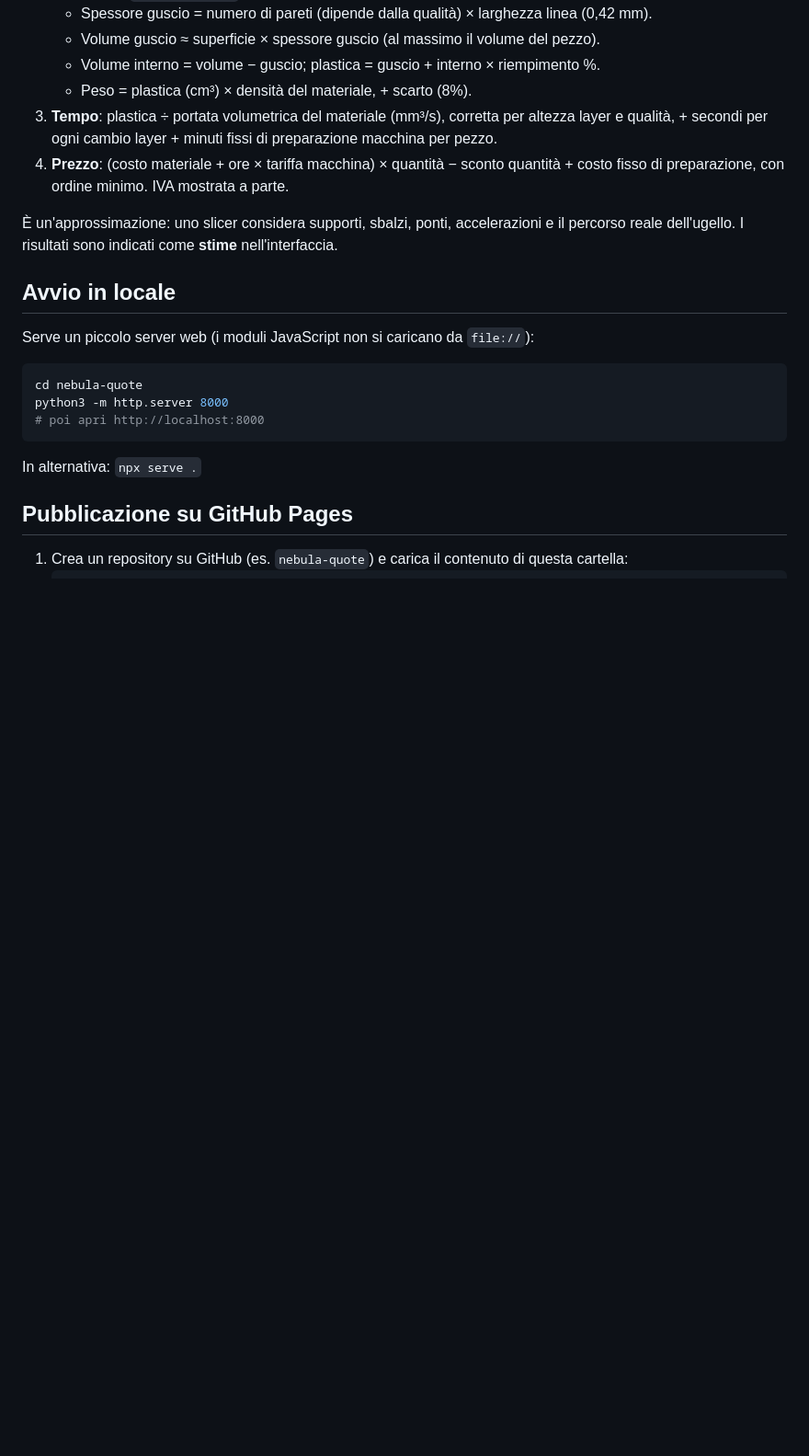
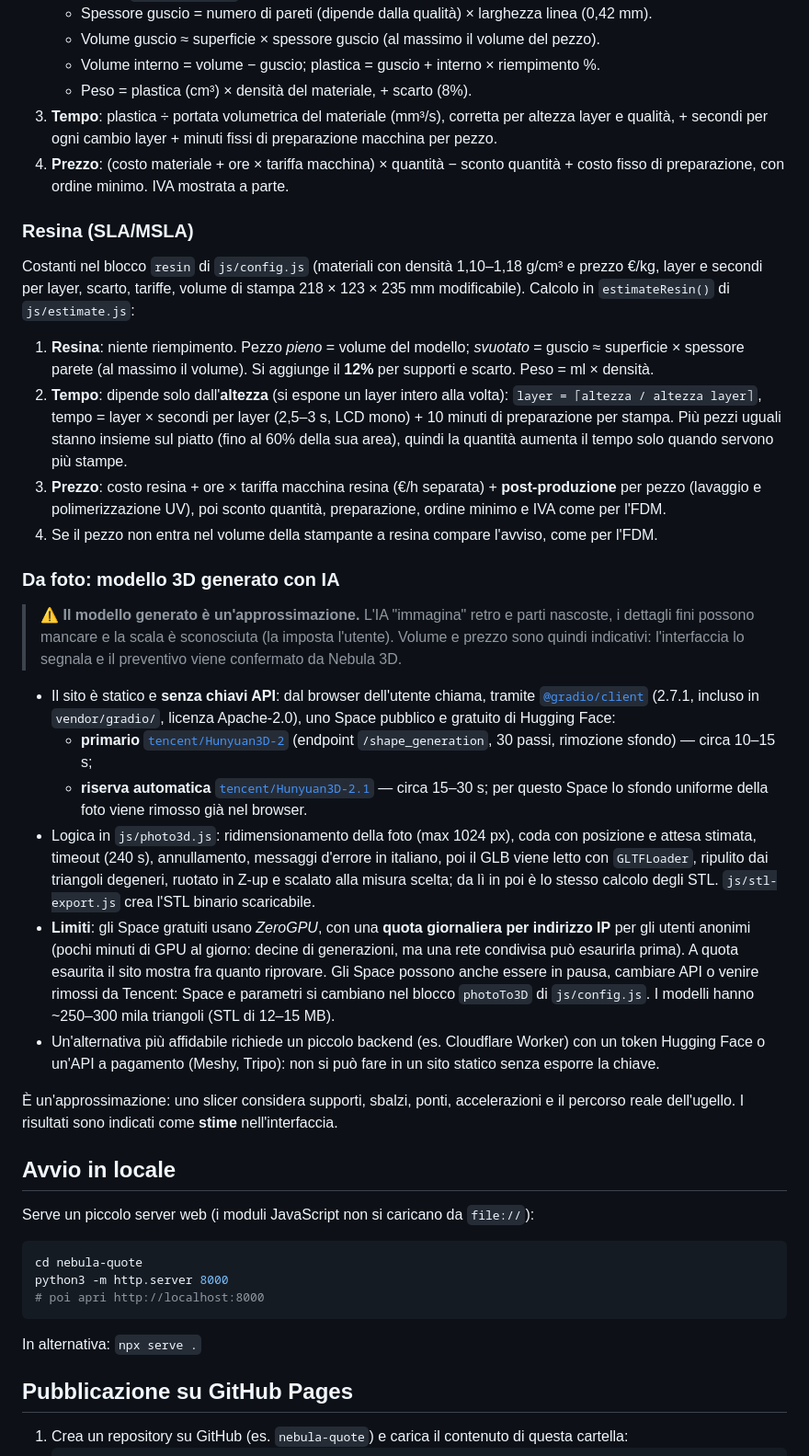
Before and after one commit to Brunoflor/nebula-quote, a Markdown page: README.md, the part around one of its changes. Shown at 92% size. Rendered like a GitHub page; blank space fills up the shorter version.

```diff
--- a/README.md
+++ b/README.md
@@ -29,6 +34,26 @@ Tutte le costanti stanno in **`js/config.js`**, commentate: prezzi al kg, densit
    - Peso = plastica (cm³) × densità del materiale, + scarto (8%).
 3. **Tempo**: plastica ÷ portata volumetrica del materiale (mm³/s), corretta per altezza layer e qualità, + secondi per ogni cambio layer + minuti fissi di preparazione macchina per pezzo.
 4. **Prezzo**: (costo materiale + ore × tariffa macchina) × quantità − sconto quantità + costo fisso di preparazione, con ordine minimo. IVA mostrata a parte.
+
+### Resina (SLA/MSLA)
+
+Costanti nel blocco `resin` di `js/config.js` (materiali con densità 1,10–1,18 g/cm³ e prezzo €/kg, layer e secondi per layer, scarto, tariffe, volume di stampa 218 × 123 × 235 mm modificabile). Calcolo in `estimateResin()` di `js/estimate.js`:
+
+1. **Resina**: niente riempimento. Pezzo *pieno* = volume del modello; *svuotato* = guscio ≈ superficie × spessore parete (al massimo il volume). Si aggiunge il **12%** per supporti e scarto. Peso = ml × densità.
+2. **Tempo**: dipende solo dall'**altezza** (si espone un layer intero alla volta): `layer = ⌈altezza / altezza layer⌉`, tempo = layer × secondi per layer (2,5–3 s, LCD mono) + 10 minuti di preparazione per stampa. Più pezzi uguali stanno insieme sul piatto (fino al 60% della sua area), quindi la quantità aumenta il tempo solo quando servono più stampe.
+3. **Prezzo**: costo resina + ore × tariffa macchina resina (€/h separata) + **post-produzione** per pezzo (lavaggio e polimerizzazione UV), poi sconto quantità, preparazione, ordine minimo e IVA come per l'FDM.
+4. Se il pezzo non entra nel volume della stampante a resina compare l'avviso, come per l'FDM.
+
+### Da foto: modello 3D generato con IA
+
+> ⚠️ **Il modello generato è un'approssimazione.** L'IA "immagina" retro e parti nascoste, i dettagli fini possono mancare e la scala è sconosciuta (la imposta l'utente). Volume e prezzo sono quindi indicativi: l'interfaccia lo segnala e il preventivo viene confermato da Nebula 3D.
+
+- Il sito è statico e **senza chiavi API**: dal browser dell'utente chiama, tramite [`@gradio/client`](https://www.gradio.app/guides/getting-started-with-the-js-client) (2.7.1, incluso in `vendor/gradio/`, licenza Apache-2.0), uno Space pubblico e gratuito di Hugging Face:
+  - **primario** [`tencent/Hunyuan3D-2`](https://huggingface.co/spaces/tencent/Hunyuan3D-2) (endpoint `/shape_generation`, 30 passi, rimozione sfondo) — circa 10–15 s;
+  - **riserva automatica** [`tencent/Hunyuan3D-2.1`](https://huggingface.co/spaces/tencent/Hunyuan3D-2.1) — circa 15–30 s; per questo Space lo sfondo uniforme della foto viene rimosso già nel browser.
+- Logica in `js/photo3d.js`: ridimensionamento della foto (max 1024 px), coda con posizione e attesa stimata, timeout (240 s), annullamento, messaggi d'errore in italiano, poi il GLB viene letto con `GLTFLoader`, ripulito dai triangoli degeneri, ruotato in Z-up e scalato alla misura scelta; da lì in poi è lo stesso calcolo degli STL. `js/stl-export.js` crea l'STL binario scaricabile.
+- **Limiti**: gli Space gratuiti usano *ZeroGPU*, con una **quota giornaliera per indirizzo IP** per gli utenti anonimi (pochi minuti di GPU al giorno: decine di generazioni, ma una rete condivisa può esaurirla prima). A quota esaurita il sito mostra fra quanto riprovare. Gli Space possono anche essere in pausa, cambiare API o venire rimossi da Tencent: Space e parametri si cambiano nel blocco `photoTo3D` di `js/config.js`. I modelli hanno ~250–300 mila triangoli (STL di 12–15 MB).
+- Un'alternativa più affidabile richiede un piccolo backend (es. Cloudflare Worker) con un token Hugging Face o un'API a pagamento (Meshy, Tripo): non si può fare in un sito statico senza esporre la chiave.
 
 È un'approssimazione: uno slicer considera supporti, sbalzi, ponti, accelerazioni e il percorso reale dell'ugello. I risultati sono indicati come **stime** nell'interfaccia.
 
```
Also changed, not shown: other parts of README.md (+23 -9 lines), samples/foto-razzo.jpg (added), screenshot-foto.png (added), screenshot.png, 15 other files.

◆ REQUIREMENT
The entries above need to be repeated in full, word for word. Skip the images.

◆ TASK RESULT
Before and after one commit to Brunoflor/nebula-quote, a Markdown page: README.md, the part around one of its changes. Shown at 92% size. Rendered like a GitHub page; blank space fills up the shorter version.

```diff
--- a/README.md
+++ b/README.md
@@ -29,6 +34,26 @@ Tutte le costanti stanno in **`js/config.js`**, commentate: prezzi al kg, densit
    - Peso = plastica (cm³) × densità del materiale, + scarto (8%).
 3. **Tempo**: plastica ÷ portata volumetrica del materiale (mm³/s), corretta per altezza layer e qualità, + secondi per ogni cambio layer + minuti fissi di preparazione macchina per pezzo.
 4. **Prezzo**: (costo materiale + ore × tariffa macchina) × quantità − sconto quantità + costo fisso di preparazione, con ordine minimo. IVA mostrata a parte.
+
+### Resina (SLA/MSLA)
+
+Costanti nel blocco `resin` di `js/config.js` (materiali con densità 1,10–1,18 g/cm³ e prezzo €/kg, layer e secondi per layer, scarto, tariffe, volume di stampa 218 × 123 × 235 mm modificabile). Calcolo in `estimateResin()` di `js/estimate.js`:
+
+1. **Resina**: niente riempimento. Pezzo *pieno* = volume del modello; *svuotato* = guscio ≈ superficie × spessore parete (al massimo il volume). Si aggiunge il **12%** per supporti e scarto. Peso = ml × densità.
+2. **Tempo**: dipende solo dall'**altezza** (si espone un layer intero alla volta): `layer = ⌈altezza / altezza layer⌉`, tempo = layer × secondi per layer (2,5–3 s, LCD mono) + 10 minuti di preparazione per stampa. Più pezzi uguali stanno insieme sul piatto (fino al 60% della sua area), quindi la quantità aumenta il tempo solo quando servono più stampe.
+3. **Prezzo**: costo resina + ore × tariffa macchina resina (€/h separata) + **post-produzione** per pezzo (lavaggio e polimerizzazione UV), poi sconto quantità, preparazione, ordine minimo e IVA come per l'FDM.
+4. Se il pezzo non entra nel volume della stampante a resina compare l'avviso, come per l'FDM.
+
+### Da foto: modello 3D generato con IA
+
+> ⚠️ **Il modello generato è un'approssimazione.** L'IA "immagina" retro e parti nascoste, i dettagli fini possono mancare e la scala è sconosciuta (la imposta l'utente). Volume e prezzo sono quindi indicativi: l'interfaccia lo segnala e il preventivo viene confermato da Nebula 3D.
+
+- Il sito è statico e **senza chiavi API**: dal browser dell'utente chiama, tramite [`@gradio/client`](https://www.gradio.app/guides/getting-started-with-the-js-client) (2.7.1, incluso in `vendor/gradio/`, licenza Apache-2.0), uno Space pubblico e gratuito di Hugging Face:
+  - **primario** [`tencent/Hunyuan3D-2`](https://huggingface.co/spaces/tencent/Hunyuan3D-2) (endpoint `/shape_generation`, 30 passi, rimozione sfondo) — circa 10–15 s;
+  - **riserva automatica** [`tencent/Hunyuan3D-2.1`](https://huggingface.co/spaces/tencent/Hunyuan3D-2.1) — circa 15–30 s; per questo Space lo sfondo uniforme della foto viene rimosso già nel browser.
+- Logica in `js/photo3d.js`: ridimensionamento della foto (max 1024 px), coda con posizione e attesa stimata, timeout (240 s), annullamento, messaggi d'errore in italiano, poi il GLB viene letto con `GLTFLoader`, ripulito dai triangoli degeneri, ruotato in Z-up e scalato alla misura scelta; da lì in poi è lo stesso calcolo degli STL. `js/stl-export.js` crea l'STL binario scaricabile.
+- **Limiti**: gli Space gratuiti usano *ZeroGPU*, con una **quota giornaliera per indirizzo IP** per gli utenti anonimi (pochi minuti di GPU al giorno: decine di generazioni, ma una rete condivisa può esaurirla prima). A quota esaurita il sito mostra fra quanto riprovare. Gli Space possono anche essere in pausa, cambiare API o venire rimossi da Tencent: Space e parametri si cambiano nel blocco `photoTo3D` di `js/config.js`. I modelli hanno ~250–300 mila triangoli (STL di 12–15 MB).
+- Un'alternativa più affidabile richiede un piccolo backend (es. Cloudflare Worker) con un token Hugging Face o un'API a pagamento (Meshy, Tripo): non si può fare in un sito statico senza esporre la chiave.
 
 È un'approssimazione: uno slicer considera supporti, sbalzi, ponti, accelerazioni e il percorso reale dell'ugello. I risultati sono indicati come **stime** nell'interfaccia.
 
```
Also changed, not shown: other parts of README.md (+23 -9 lines), samples/foto-razzo.jpg (added), screenshot-foto.png (added), screenshot.png, 15 other files.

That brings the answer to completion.